Covid-19 has had an adverse impact on countless industries and the live music festival sector is no exception.
On April 1 over 50 independent music festival producers in B.C. came together via video conference to address the challenges the industry is facing in light of the global pandemic.
As a result, the British Columbia Music Festival Collective was formed.
“The number of festivals in BC has grown substantially in the last 20 years and this crisis has highlighted the value of coming together to share ideas and resources so that we can all continue to strengthen our communities and create a vibrant arts and culture sector in BC,” said Julie Fowler, convener of the initial meeting and executive and artistic director for the ArtsWells Festival.
This group is composed of small and large music festivals representing every geographical region of BC.
These festival producers and directors have banded together in solidarity to create transparency, dialogue, and share their passion for live music to ensure that festivals continue to thrive in B.C. after this pandemic is no longer a threat to our well-being and safety.

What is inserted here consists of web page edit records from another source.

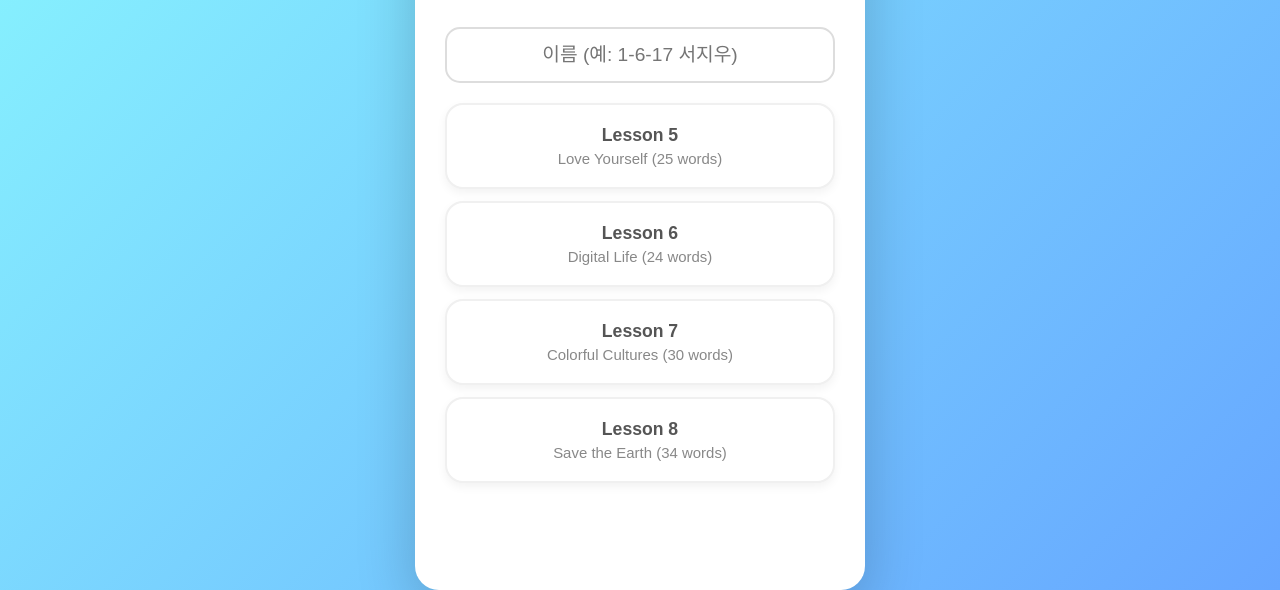
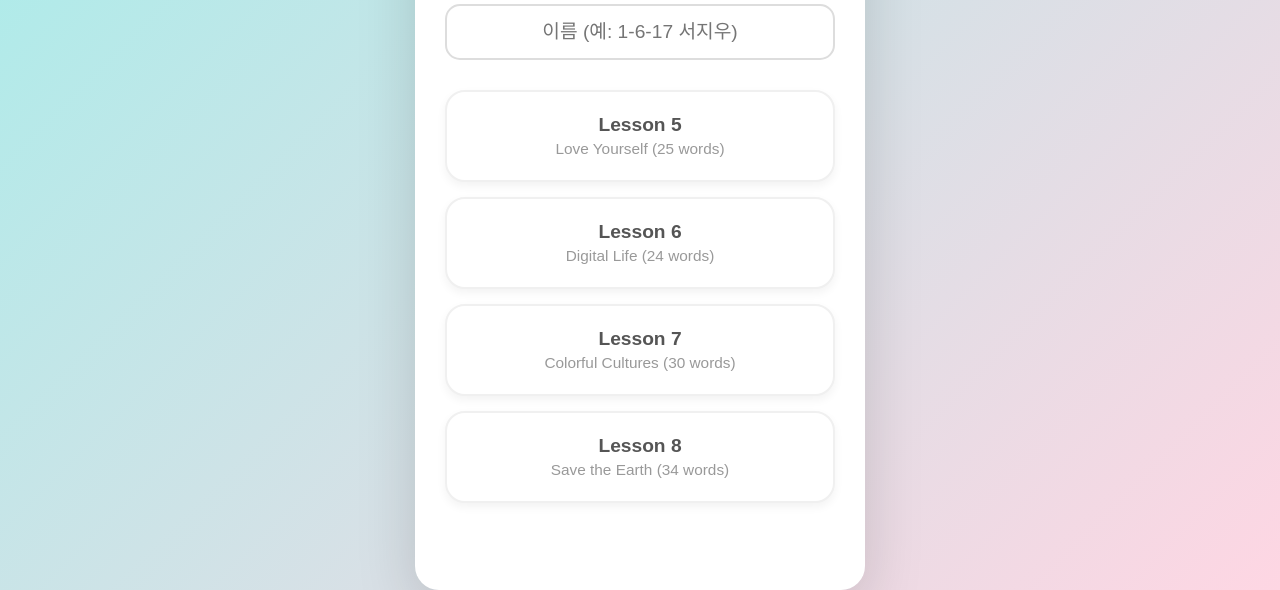
Before and after one commit to nalakmk/eedictionary_sample, a plain HTML site: page index.html in a window 1280 px wide. Shown: the part 210-800 px from the top of the page. Drawn offline with Linux system fonts and the light colour scheme.

```diff
--- a/index.html
+++ b/index.html
@@ -3,20 +3,20 @@
 <head>
     <meta charset="UTF-8">
     <meta name="viewport" content="width=device-width, initial-scale=1.0, user-scalable=no">
-    <title>교과서 단어 완전 정복 (L5~L8)</title>
+    <title>교과서 단어 완전 정복</title>
     <style>
         @import url('https://fonts.googleapis.com/css2?family=Poppins:wght@400;600;700&family=Noto+Sans+KR:wght@400;700&display=swap');
 
         :root {
-            --bg-gradient: linear-gradient(135deg, #89f7fe 0%, #66a6ff 100%);
-            --primary-color: #005bea;
-            --secondary-color: #00c6fb;
+            --bg-gradient: linear-gradient(135deg, #a8edea 0%, #fed6e3 100%);
+            --primary-color: #ff6b81;
+            --secondary-color: #6a5af9;
             --card-bg: #ffffff;
             --text-color: #333;
             --correct-color: #20bf6b;
             --incorrect-color: #fa8231;
             --border-radius: 24px;
-            --shadow: 0 10px 30px rgba(0,0,0,0.15);
+            --shadow: 0 10px 30px rgba(0,0,0,0.1);
         }
 
         * { box-sizing: border-box; margin: 0; padding: 0; }
@@ -32,7 +32,7 @@
         #app-container {
             width: 100%; max-width: 450px; height: 100vh; max-height: 900px;
             background: #fff; border-radius: var(--border-radius);
-            box-shadow: 0 20px 60px rgba(0,0,0,0.2);
+            box-shadow: 0 20px 60px rgba(0,0,0,0.15);
             overflow: hidden; display: flex; flex-direction: column; position: relative;
         }
 
@@ -40,10 +40,10 @@
             display: flex; flex-direction: column; justify-content: center; align-items: center;
             height: 100%; padding: 30px; text-align: center; overflow-y: auto;
         }
-        #home-screen h1 { font-size: 2.2em; margin-bottom: 10px; color: var(--primary-color); }
+        #home-screen h1 { font-size: 2.2em; margin-bottom: 10px; color: var(--secondary-color); }
         #home-screen p { margin-bottom: 30px; color: #666; }
 
-        .input-group { margin-bottom: 20px; width: 100%; }
+        .input-group { margin-bottom: 30px; width: 100%; }
         #user-name {
             width: 100%; padding: 15px; font-size: 1.2em;
             border: 2px solid #ddd; border-radius: 15px;
@@ -52,18 +52,18 @@
         #user-name:focus { border-color: var(--secondary-color); }
 
         .lesson-btn {
-            width: 100%; padding: 20px; margin-bottom: 12px;
-            background: white; border: 2px solid #f0f0f0; border-radius: 18px;
-            font-size: 1.1em; font-weight: 700; color: #555;
+            width: 100%; padding: 22px; margin-bottom: 15px;
+            background: white; border: 2px solid #f0f0f0; border-radius: 20px;
+            font-size: 1.2em; font-weight: 700; color: #555;
             cursor: pointer; transition: all 0.2s;
             box-shadow: 0 4px 10px rgba(0,0,0,0.05);
             display: flex; flex-direction: column; align-items: center; gap: 4px;
         }
         .lesson-btn:hover {
             border-color: var(--secondary-color); transform: translateY(-3px);
-            box-shadow: 0 8px 20px rgba(0, 198, 251, 0.2);
+            box-shadow: 0 8px 20px rgba(106, 90, 249, 0.2);
         }
-        .lesson-btn span { font-size: 0.85em; color: #888; font-weight: normal; }
+        .lesson-btn span { font-size: 0.8em; color: #999; font-weight: normal; }
 
         #quiz-interface { display: none; flex-direction: column; height: 100%; }
 
@@ -79,12 +79,12 @@
             padding: 30px 20px; box-shadow: var(--shadow);
             text-align: center; margin-bottom: 20px; border: 1px solid #f0f0f0;
         }
-        #question-text { font-size: 1.3em; font-weight: 600; line-height: 1.5; color: #2c3e50; word-break: keep-all; }
+        #question-text { font-size: 1.4em; font-weight: 600; line-height: 1.5; color: #2c3e50; word-break: keep-all; }
 
         .option-btn {
             width: 100%; background-color: #fff; border: 2px solid #f0f0f0;
-            border-radius: 18px; padding: 16px; font-size: 1.1em; font-weight: 600;
-            cursor: pointer; transition: all 0.2s; text-align: left; margin-bottom: 10px;
+            border-radius: 18px; padding: 18px; font-size: 1.1em; font-weight: 600;
+            cursor: pointer; transition: all 0.2s; text-align: left; margin-bottom: 12px;
         }
         .option-btn:hover:not(:disabled) { border-color: var(--secondary-color); background-color: #f4f4ff; }
         .option-btn.correct { border-color: var(--correct-color); background-color: #eafff2; color: var(--correct-color); }
@@ -94,7 +94,7 @@
             background: var(--secondary-color); color: white; border: none;
             padding: 16px; font-size: 1.1em; font-weight: 600; border-radius: 16px;
             cursor: pointer; width: 100%; margin-top: 20px;
-            box-shadow: 0 6px 20px rgba(0, 198, 251, 0.3);
+            box-shadow: 0 6px 20px rgba(106, 90, 249, 0.3);
             animation: pulse 2s infinite;
         }
         .record-btn.listening { background-color: var(--primary-color); animation: none; }
@@ -137,7 +137,7 @@
         @keyframes fadeIn { from { opacity: 0; } to { opacity: 1; } }
         @keyframes popIn { from { opacity: 0; transform: scale(0.8); } to { opacity: 1; transform: scale(1); } }
         @keyframes shake { 0%,100%{transform:translateX(0)} 20%,60%{transform:translateX(-5px)} 40%,80%{transform:translateX(5px)} }
-        @keyframes pulse { 0% { box-shadow: 0 0 0 0 rgba(0, 198, 251, 0.7); } 70% { box-shadow: 0 0 0 10px rgba(0, 198, 251, 0); } 100% { box-shadow: 0 0 0 0 rgba(0, 198, 251, 0); } }
+        @keyframes pulse { 0% { box-shadow: 0 0 0 0 rgba(106, 90, 249, 0.7); } 70% { box-shadow: 0 0 0 10px rgba(106, 90, 249, 0); } 100% { box-shadow: 0 0 0 0 rgba(106, 90, 249, 0); } }
 
         .hidden { display: none !important; }
     </style>
@@ -183,17 +183,14 @@
 </div>
 
 <script>
-    // 🔥 구글 앱스 스크립트 URL
+    // 🔥 선생님의 구글 앱스 스크립트 URL
     const GOOGLE_SCRIPT_URL = "https://script.google.com/macros/s/AKfycbyLldyhv4TK17-Bhag-OQ7taJK5vxFAYMz6zLlQFv1nB9IPhC9lxbAs-D6bFZn_zC5U/exec";
 
     // ========================================================
-    // 📚 데이터베이스 (L5, L6, L7, L8)
+    // 📚 데이터베이스: Lesson 5, 6, 7, 8 전체 단어 (총 113개)
     // ========================================================
     const allLessons = {
-        // ... (L5, L6, L7 데이터는 기존과 동일하므로 공간 절약을 위해 생략, 아래 L8 추가됨)
-        // 실제 파일에는 L5, L6, L7 데이터가 모두 포함되어 있어야 합니다.
-        // 여기서는 L8 데이터를 중점적으로 보여드립니다.
-
+        // ✅ Lesson 5 (25 Words)
         "L5": [
             { w: "life", def: "the experience of being alive", chunks: [{en:"the experience", ko:"경험"}, {en:"of being alive", ko:"살아있는 것의"}], examples: [{sentence: "He lives a happy life.", chunks: [{en:"He lives", ko:"그는 산다"}, {en:"a happy life.", ko:"행복한 삶을"}] }] },
             { w: "special", def: "having a quality, character, identity or use of its own", chunks: [{en:"having a quality,", ko:"특징을 가진,"}, {en:"character, identity", ko:"성격이나 정체성,"}, {en:"or use of its own", ko:"또는 그것만의 용도를"}], examples: [{sentence: "You are very special to me.", chunks: [{en:"You are", ko:"너는 ~이다"}, {en:"very special to me.", ko:"나에게 매우 특별한"}] }] },
@@ -221,6 +218,8 @@
             { w: "worry", def: "to feel anxious or concerned about something", chunks: [{en:"to feel anxious", ko:"불안함을 느끼는 것"}, {en:"or concerned", ko:"또는 걱정하는 것"}, {en:"about something", ko:"무언가에 대해"}], examples: [{sentence: "Don't worry about the test.", chunks: [{en:"Don't worry", ko:"걱정하지 마"}, {en:"about the test.", ko:"시험에 대해"}] }] },
             { w: "happiness", def: "the state of being happy", chunks: [{en:"the state", ko:"상태"}, {en:"of being happy", ko:"행복한"}], examples: [{sentence: "Money cannot buy happiness.", chunks: [{en:"Money cannot buy", ko:"돈은 살 수 없다"}, {en:"happiness.", ko:"행복을"}] }] }
         ],
+
+        // ✅ Lesson 6 (24 Words)
         "L6": [
             { w: "smart", def: "able to learn and use information well", chunks: [{en:"able to learn", ko:"배울 수 있는"}, {en:"and use information well", ko:"정보를 잘 이용할 수 있는"}], examples: [{sentence: "Dolphins are very smart animals.", chunks: [{en:"Dolphins are", ko:"돌고래는 ~이다"}, {en:"very smart animals.", ko:"매우 똑똑한 동물"}] }] },
             { w: "digital", def: "using or relating to computers and the internet", chunks: [{en:"using or relating to", ko:"이용하거나 관련된"}, {en:"computers and the internet", ko:"컴퓨터와 인터넷에"}], examples: [{sentence: "I have a digital camera.", chunks: [{en:"I have", ko:"나는 가지고 있다"}, {en:"a digital camera.", ko:"디지털 카메라를"}] }] },
@@ -247,6 +246,8 @@
             { w: "like", def: "similar to", chunks: [{en:"similar to", ko:"~와 비슷한"}], examples: [{sentence: "He swims like a fish.", chunks: [{en:"He swims", ko:"그는 수영한다"}, {en:"like a fish.", ko:"물고기처럼"}] }] },
             { w: "never", def: "not at any time", chunks: [{en:"not", ko:"아니다"}, {en:"at any time", ko:"어떤 때에도 (결코 ~않는)"}], examples: [{sentence: "I will never do that again.", chunks: [{en:"I will never do", ko:"나는 절대 하지 않을 것이다"}, {en:"that again.", ko:"그것을 다시는"}] }] }
         ],
+
+        // ✅ Lesson 7 (30 Words)
         "L7": [
             { w: "colorful", def: "having bright colors or a lot of different colors", chunks: [{en:"having bright colors", ko:"밝은 색을 가진"}, {en:"or a lot of different colors", ko:"또는 많은 다양한 색을"}], examples: [{sentence: "The garden is full of colorful flowers.", chunks: [{en:"The garden is full", ko:"정원은 가득하다"}, {en:"of colorful flowers.", ko:"다채로운 꽃들로"}] }] },
             { w: "next to", def: "beside; in or into a position right by somebody or something", chunks: [{en:"beside;", ko:"~옆에;"}, {en:"in a position right by", ko:"바로 옆 위치에"}, {en:"somebody or something", ko:"누군가 또는 무언가의"}], examples: [{sentence: "Sit next to me.", chunks: [{en:"Sit", ko:"앉아라"}, {en:"next to me.", ko:"내 옆에"}] }] },
@@ -280,7 +281,7 @@
             { w: "graph", def: "a drawing that shows how two sets of information are related, usually by lines or curves", chunks: [{en:"a drawing that shows", ko:"보여주는 그림"}, {en:"how two sets of information", ko:"두 정보 집합이"}, {en:"are related", ko:"어떻게 관련되는지"}], examples: [{sentence: "Look at this line graph.", chunks: [{en:"Look at", ko:"보세요"}, {en:"this line graph.", ko:"이 꺾은선 그래프를"}] }] }
         ],
 
-        // ✅ Lesson 8 (34 Words) - [NEW]
+        // ✅ Lesson 8 (34 Words)
         "L8": [
             { w: "green", def: "relating to the protection of the environment", chunks: [{en:"relating to", ko:"~와 관련된"}, {en:"the protection", ko:"보호"}, {en:"of the environment", ko:"환경의"}], examples: [{sentence: "We should use green energy.", chunks: [{en:"We should use", ko:"우리는 사용해야 한다"}, {en:"green energy.", ko:"친환경 에너지를"}] }] },
             { w: "save", def: "to stop someone or something from being used up, killed, injured, or destroyed", chunks: [{en:"to stop someone or something", ko:"누군가나 무언가를 막는 것"}, {en:"from being used up", ko:"다 써버리는 것으로부터"}, {en:"or destroyed", ko:"또는 파괴되는 것으로부터"}], examples: [{sentence: "Save water to help the earth.", chunks: [{en:"Save water", ko:"물을 아껴라"}, {en:"to help the earth.", ko:"지구를 돕기 위해"}] }] },
@@ -319,7 +320,6 @@
         ]
     };
 
-    // 전역 변수 및 함수들 (변경 없음)
     function processData(rawList) {
         return rawList.map(item => {
             const allWords = rawList.map(i => i.w);
@@ -359,13 +359,11 @@
             nameInput.focus();
             return;
         }
-
         userName = nameInput.value.trim();
         selectedLevel = key;
         currentLessonData = processData(allLessons[key]);
         currentIndex = 0;
         startTime = new Date();
-
         document.getElementById('home-screen').style.display = 'none';
         document.getElementById('quiz-interface').style.display = 'flex';
         loadQuestion();
@@ -380,7 +378,6 @@
         const q = currentLessonData[currentIndex];
         const progress = ((currentIndex) / currentLessonData.length) * 100;
         progressBar.style.width = `${progress}%`;
-
         quizBody.innerHTML = `
             <div class="card fade-in" id="main-card">
                 <p style="color:#888; font-size:0.9em; margin-bottom:5px;">Quiz ${currentIndex + 1}/${currentLessonData.length}</p>
@@ -389,7 +386,6 @@
             <div id="options-box" class="fade-in"></div>
             <div id="flow-container"></div>
         `;
-
         const optionsBox = document.getElementById('options-box');
         q.options.forEach(opt => {
             const btn = document.createElement('button');
@@ -405,15 +401,12 @@
         if (selected === q.answer) {
             document.querySelectorAll('.option-btn').forEach(b => b.disabled = true);
             btn.classList.add('correct');
-
             const card = document.getElementById('main-card');
             const recordBtn = document.createElement('button');
             recordBtn.className = 'record-btn';
             recordBtn.textContent = '🎤 영영풀이 따라 읽기';
             card.appendChild(recordBtn);
-
             speak(q.definition);
-
             recordBtn.onclick = () => {
                 startRecording(recordBtn, () => {
                     showChunkPopup(q.definition, q.translationChunks, () => {
@@ -477,7 +470,6 @@
                 <span class="popup-ko hidden" id="${popupId}-k-${i}">${c.ko}</span>
             </div>
         `).join(' ');
-
         const html = `
         <div class="modal-overlay" id="${popupId}">
             <div class="modal-content">
@@ -487,10 +479,8 @@
             </div>
         </div>`;
         document.body.insertAdjacentHTML('beforeend', html);
-
         const popup = document.getElementById(popupId);
         const finalBtn = document.getElementById(`${popupId}-btn`);
-
         chunks.forEach((_, i) => {
             const el = document.getElementById(`${popupId}-c-${i}`);
             const ko = document.getElementById(`${popupId}-k-${i}`);
@@ -532,7 +522,6 @@
         const seconds = Math.floor((timeDiff / 1000) % 60);
         const minutes = Math.floor((timeDiff / (1000 * 60)) % 60);
         const timeString = `${minutes}분 ${seconds}초`;
-
         progressBar.style.width = '100%';
         quizBody.innerHTML = `
             <div style="text-align:center; padding:40px;">
@@ -543,7 +532,6 @@
                     레벨: ${selectedLevel}<br>
                     걸린 시간: <strong style="color:${'var(--primary-color)'};">${timeString}</strong>
                 </p>
-
                 <button class="submit-btn" onclick="sendData('${timeString}', this)">
                     선생님께 기록 보내기 📮
                 </button>
@@ -557,21 +545,13 @@
             alert("전송 URL이 설정되지 않았습니다.");
             return;
         }
-
         btn.textContent = "전송 중...";
         btn.disabled = true;
-
-        const data = {
-            name: userName,
-            level: selectedLevel,
-            time: timeString
-        };
-
+        const data = { name: userName, level: selectedLevel, time: timeString };
         const formData = new FormData();
         formData.append("name", data.name);
         formData.append("level", data.level);
         formData.append("time", data.time);
-
         fetch(GOOGLE_SCRIPT_URL, {
             method: 'POST',
             mode: 'no-cors',
@@ -595,7 +575,6 @@
         btn.disabled = true;
         btn.classList.add('listening');
         btn.textContent = "👂 듣고 있어요...";
-
         let success = false;
         const timer = setTimeout(() => {
             recognition.stop();
@@ -606,7 +585,6 @@
                 btn.onclick = onSuccess;
             }
         }, 7000);
-
         recognition.onresult = () => {
             success = true;
             clearTimeout(timer);
```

“Ensuring the public is safe and remains healthy is our foremost concern,” said Deb Beaton-Smith of Beat Music Management and a spokesperson for the collective. “As a collective we look forward to and will follow the directives for public gatherings put forward by our respective health authorities.
“I am thrilled that a united voice has been created and we look forward to acting as a vehicle for communicating with music industry individuals and organizations, the provincial government, and granting agencies. At the same time, these festivals will work together and individually to ensure that independent music festivals in BC continue to nurture the artistic and cultural impact they are known for, while still remaining a dynamic economic driver for our communities and our province,” continued Beaton-Smith.
“Our thoughts and hearts are with the artists and festival workers that rely on these events as a staple of their livelihood and economic survival throughout the year.”
While each festival will independently communicate its own course of action, the collective stands together with the public in its desire to keep BC’s vibrant festival culture alive.
“We are a collective of festivals that are all unique, and we are collaborating and crafting solutions together, supporting one another and our communities to keep our organizations viable for the future,” said Paul Hinrichs, executive and artistic director of Kaslo Jazz Etc Festival.
“Festivals are multi-year projects. Funds raised primarily through ticket sales, but also partnerships and donations, make up the cash flow required throughout the year to cover administration, rent, securing talent, production needs, venues and lease agreements. For many of us, we are already in the homestretch of a year’s worth of work.”
“It takes a village to raise a festival. At this time we invite our supporters to stand with us as we navigate these new realities. As a collective, we commit to being as open and forthcoming as possible regarding our events, and we will continue to invest in the B.C. music ecosystem that we all rely upon.”
Arts on the Fly
ArtsWells Festival Of All Things Art
Bella Coola Music Festival
Electric Love Music Festival
Harrison Festival of the Arts
Islands Folk Festival
Block Rockin Beats
Kaslo Jazz Etc Festival
Kispiox Valley Music Festival
Midsummer Music Festival
Mission Folk Music Festival
Monashee Music Festival
Music on the Mountain-MoM Fest
Nelson International Mural Festival
NimbleFingers Bluegrass & Old-Time Festival and Workshop
Peace Valley Folk Fest
Q’emcin 2 RIVERS REMIX
Revelstoke Summer Street Fest
Rise & Shine FamJam Fundraiser
Robson Valley Music Festival
Ryga Arts Festival
Shambhala Music Festival
Squamish Constellation Festival
The Hornby Festival
ValhallaFest Arts and Music Festival
Victoria Ska & Reggae Festival
Wapiti Music Festival
Wicked Woods Music and Art Festival
Is there more to this story?